World karate star stops by American Tiger Karate Academy for teaching session
With nearly 100 students at any given time, 18 AAU National Champions, multiple silver and bronze medalists, and one Junior Olympian to the Dojo's credit, the physical demands of teaching at such a high level are intense.
This is why Pusateri found herself in an extremely challenging situation when she was recently diagnosed with Lyme disease. The affliction severely affects the nerves; and though she is improving, Pusateri still has trouble walking, which limits her ability to physically demonstrate for her students -- especially the more athletically demanding moves.
Enter world champion karate athlete Agata Smetaniuk, whom Pusateri met at a recent regional meet.
"You don't really meet Agata; you experience Agata," Pusater said. "I was with my students at a regional match, and I'm watching my students on the left of this particular arena, and I was just drawn. It's hard to explain, but everyone who knows her knows what I'm talking about. And I just felt her energy pulling my attention to the right. And you are just taken by her performance. Just the energy she exerts and the technical prowess is spectacular. So that's how I experienced her, and then I immediately sought her out. We connected immediately and ended up talking at length for hours."

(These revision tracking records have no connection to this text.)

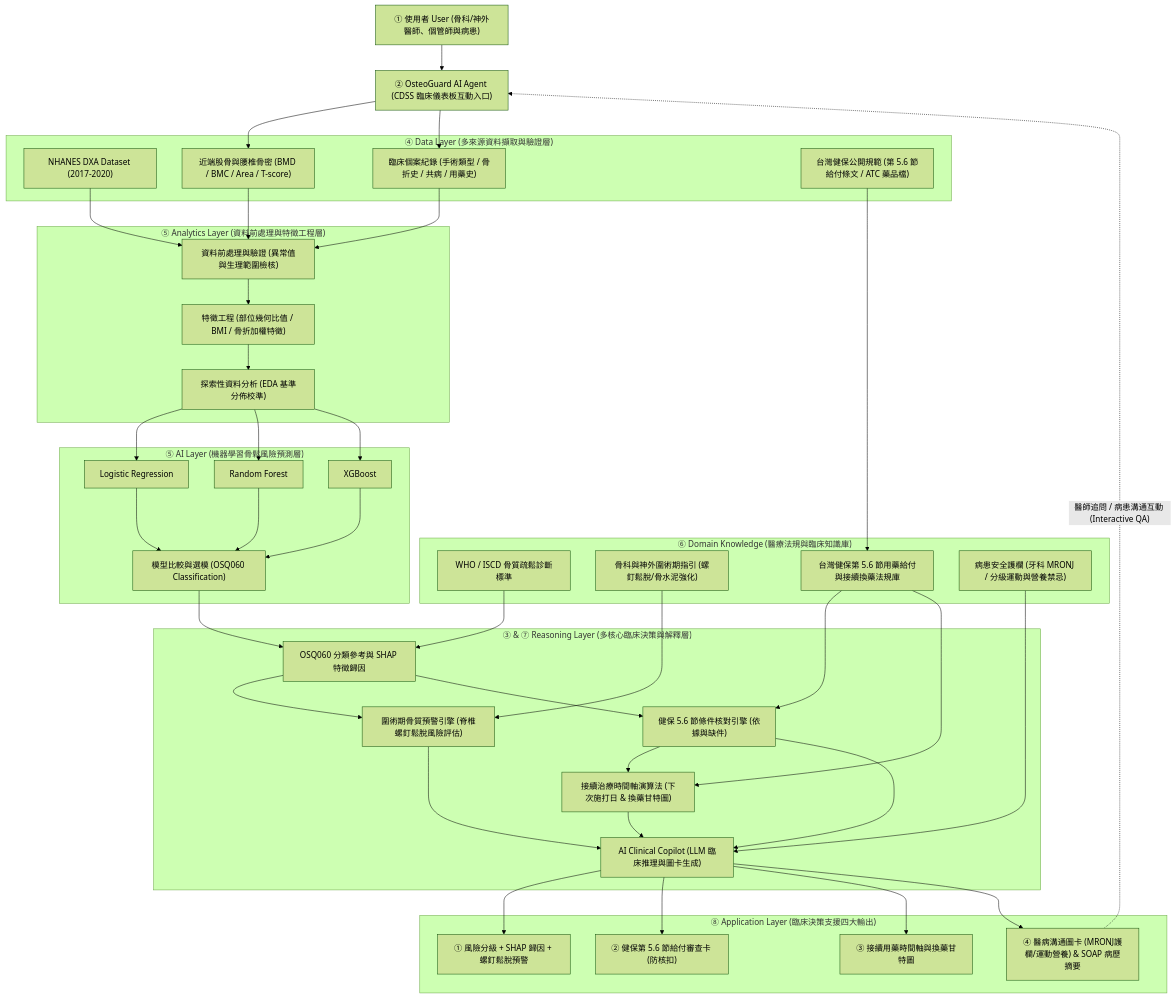
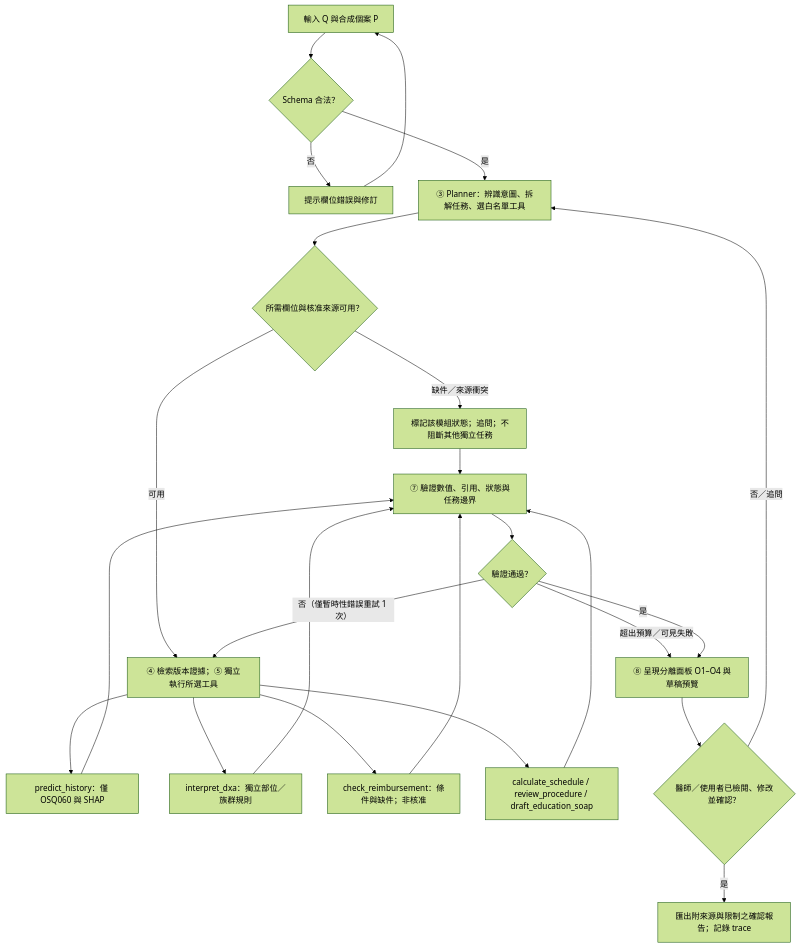
The second of 2 diagrams in DESIGN.md (contemplator/nchu-bone-health-agent), drawn with Mermaid (forest theme) before and after one commit. The commit also changed other lines of this file and 1 other file, not shown here.

````diff
--- a/DESIGN.md
+++ b/DESIGN.md
@@ -47,83 +128,21 @@
 ```mermaid
 flowchart TD
-
-A["① 使用者 User (骨科/神外醫師、個管師與病患)"] --> B["② OsteoGuard AI Agent (CDSS 臨床儀表板互動入口)"]
-
-subgraph Data_Layer ["④ Data Layer (多來源資料擷取與驗證層)"]
-C["NHANES DXA Dataset (2017-2020)"]
-D["近端股骨與腰椎骨密 (BMD / BMC / Area / T-score)"]
-E["臨床個案紀錄 (手術類型 / 骨折史 / 共病 / 用藥史)"]
-F["台灣健保公開規範 (第 5.6 節給付條文 / ATC 藥品檔)"]
-end
-
-subgraph Analytics_Layer ["⑤ Analytics Layer (資料前處理與特徵工程層)"]
-G["資料前處理與驗證 (異常值與生理範圍檢核)"]
-H["特徵工程 (部位幾何比值 / BMI / 骨折加權特徵)"]
-I["探索性資料分析 (EDA 基準分佈校準)"]
-end
-
-subgraph AI_Layer ["⑤ AI Layer (機器學習骨鬆風險預測層)"]
-J["Logistic Regression"]
-K["Random Forest"]
-L["XGBoost"]
-M["模型比較與選模 (OSQ060 Classification)"]
-end
-
-subgraph Domain_Knowledge ["⑥ Domain Knowledge (醫療法規與臨床知識庫)"]
-N["WHO / ISCD 骨質疏鬆診斷標準"]
-O["骨科與神外圍術期指引 (螺釘鬆脫/骨水泥強化)"]
-P["台灣健保第 5.6 節用藥給付與接續換藥法規庫"]
-Q["病患安全護欄 (牙科 MRONJ / 分級運動與營養禁忌)"]
-end
-
-subgraph Reasoning_Layer ["③ & ⑦ Reasoning Layer (多核心臨床決策與解釋層)"]
-R["OSQ060 分類參考與 SHAP 特徵歸因"]
-S["圍術期骨質預警引擎 (脊椎螺釘鬆脫風險評估)"]
-T["健保 5.6 節條件核對引擎 (依據與缺件)"]
-U["接續治療時間軸演算法 (下次施打日 & 換藥甘特圖)"]
-V["AI Clinical Copilot (LLM 臨床推理與圖卡生成)"]
-end
-
-subgraph Application_Layer ["⑧ Application Layer (臨床決策支援四大輸出)"]
-W1["① 風險分級 + SHAP 歸因 + 螺釘鬆脫預警"]
-W2["② 健保第 5.6 節給付審查卡 (防核扣)"]
-W3["③ 接續用藥時間軸與換藥甘特圖"]
-W4["④ 醫病溝通圖卡 (MRONJ護欄/運動營養) & SOAP 病歷摘要"]
-end
-
-B --> D
-B --> E
-C --> G
-D --> G
-E --> G
-F --> P
-
-G --> H --> I
-I --> J
-I --> K
-I --> L
-
-J --> M
-K --> M
-L --> M
-
-M --> R
-N --> R
-O --> S
-P --> T
-P --> U
-Q --> V
-
-R --> S
-R --> T
-T --> U
-S --> V
-T --> V
-U --> V
-
-V --> W1
-V --> W2
-V --> W3
-V --> W4
-W4 -. "醫師追問 / 病患溝通互動 (Interactive QA)" .-> B
+  I["輸入 Q 與合成個案 P"] --> S{"Schema 合法？"}
+  S -- "否" --> C["提示欄位錯誤與修訂"] --> I
+  S -- "是" --> P["③ Planner：辨識意圖、拆解任務、選白名單工具"]
+  P --> E{"所需欄位與核准來源可用？"}
+  E -- "缺件／來源衝突" --> X["標記該模組狀態；追問；不阻斷其他獨立任務"]
+  E -- "可用" --> R["④ 檢索版本證據；⑤ 獨立執行所選工具"]
+  R --> M["predict_history：僅 OSQ060 與 SHAP"]
+  R --> D["interpret_dxa：獨立部位／族群規則"]
+  R --> N["check_reimbursement：條件與缺件；非核准"]
+  R --> T["calculate_schedule / review_procedure / draft_education_soap"]
+  M & D & N & T & X --> V["⑦ 驗證數值、引用、狀態與任務邊界"]
+  V --> F{"驗證通過？"}
+  F -- "否（僅暫時性錯誤重試 1 次）" --> R
+  F -- "超出預算／可見失敗" --> O["⑧ 呈現分離面板 O1–O4 與草稿預覽"]
+  F -- "是" --> O
+  O --> H{"醫師／使用者已檢閱、修改並確認？"}
+  H -- "否／追問" --> P
+  H -- "是" --> Z["匯出附來源與限制之確認報告；記錄 trace"]
 ```
````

Pusateri explained to Smetaniuk the challenges of teaching with Lyme disease, and expressed the need for someone to come in and help demonstrate for her students, several of whom have 2020 Olympic aspirations. Smetaniuk immediately offered her services.
Pusateri even explained to the 13-time world medalist that she didn't know how much they could pay, to which Smetaniuk happily replied, "It's not about the money. I can make anything work, and I want to help you."
Smetaniuk visited the dojo late last month and warmed up the class with some high-level methods.
"Her knowledge with body mechanics and what she was able to do in a non-physical sense, she was able to speak to the students about muscle groups," Pusateri said. "So, she started with just particular exercises that the students should be doing to focus on and isolate those particular muscles and those particular nerves so that they'll be optimal when you want to apply them. That sort of thing is the difference between a really good student and someone who is extraordinary."
After the warm-up, Smetaniuk delved into difficult individual moves that only someone of her pedigree can teach with accuracy.
"The other thing that she did is, there are two particular moves that are athletically challenging," Pusateri said. "If you can imagine turning to your left and then striking something the size of a dime with one finger or one toe, then completely spinning the opposite way and striking something immediately of the same size. It's extremely precise. It was tremendous the amount of complexity that goes into that single maneuver. And then there was another move, which is basically a spinning kick in the air, and you are to launch approximately the height of your neck, and you do this at a 270-degree turn, and that takes a lot of muscle balance and control. There's a tremendous amount of impact that you hit the ground with, and she was showing how to make that landing so that you don't harm yourself. And then you're quickly driving out of that movement into another movement."
Despite the high degree of difficulty, Pusateri's students, which included all ages starting from 10 years old and up, remained incredibly engaged throughout the trying session. Smetaniuk turned the normal 90-minute session into a full two and a half hours, and even a senior instructor from another local dojo came by to check out the unique happenings at the American Tiger Academy.
"We have three students definitely interested in competing in the 2020 Olympics," Pusateri said. "And this experience is essential for them to operate and function with that type of precision. It's a different level of neuromuscular development."
Smetaniuk's style fit right in with the personality of the dojo, which teaches a traditional style of shotokan, an old-fashioned type of martial arts training. That style sent three students -- Michael Henske, Taylor Henske and Michael Meier -- to the national championships this season and has proved successful over the dojo's 21 years of operation.
In addition, Pusateri and Smetaniuk share a spirit of altruism, with the dojo consistently involving itself with the greater good of the Elk Grove community.
Smetaniuk plans to return to help Pusateri at American Tiger Academy later this year and to check up on the students she taught in August. Her return appearance at the dojo is much anticipated and adds another layer to an already highly successful community operation.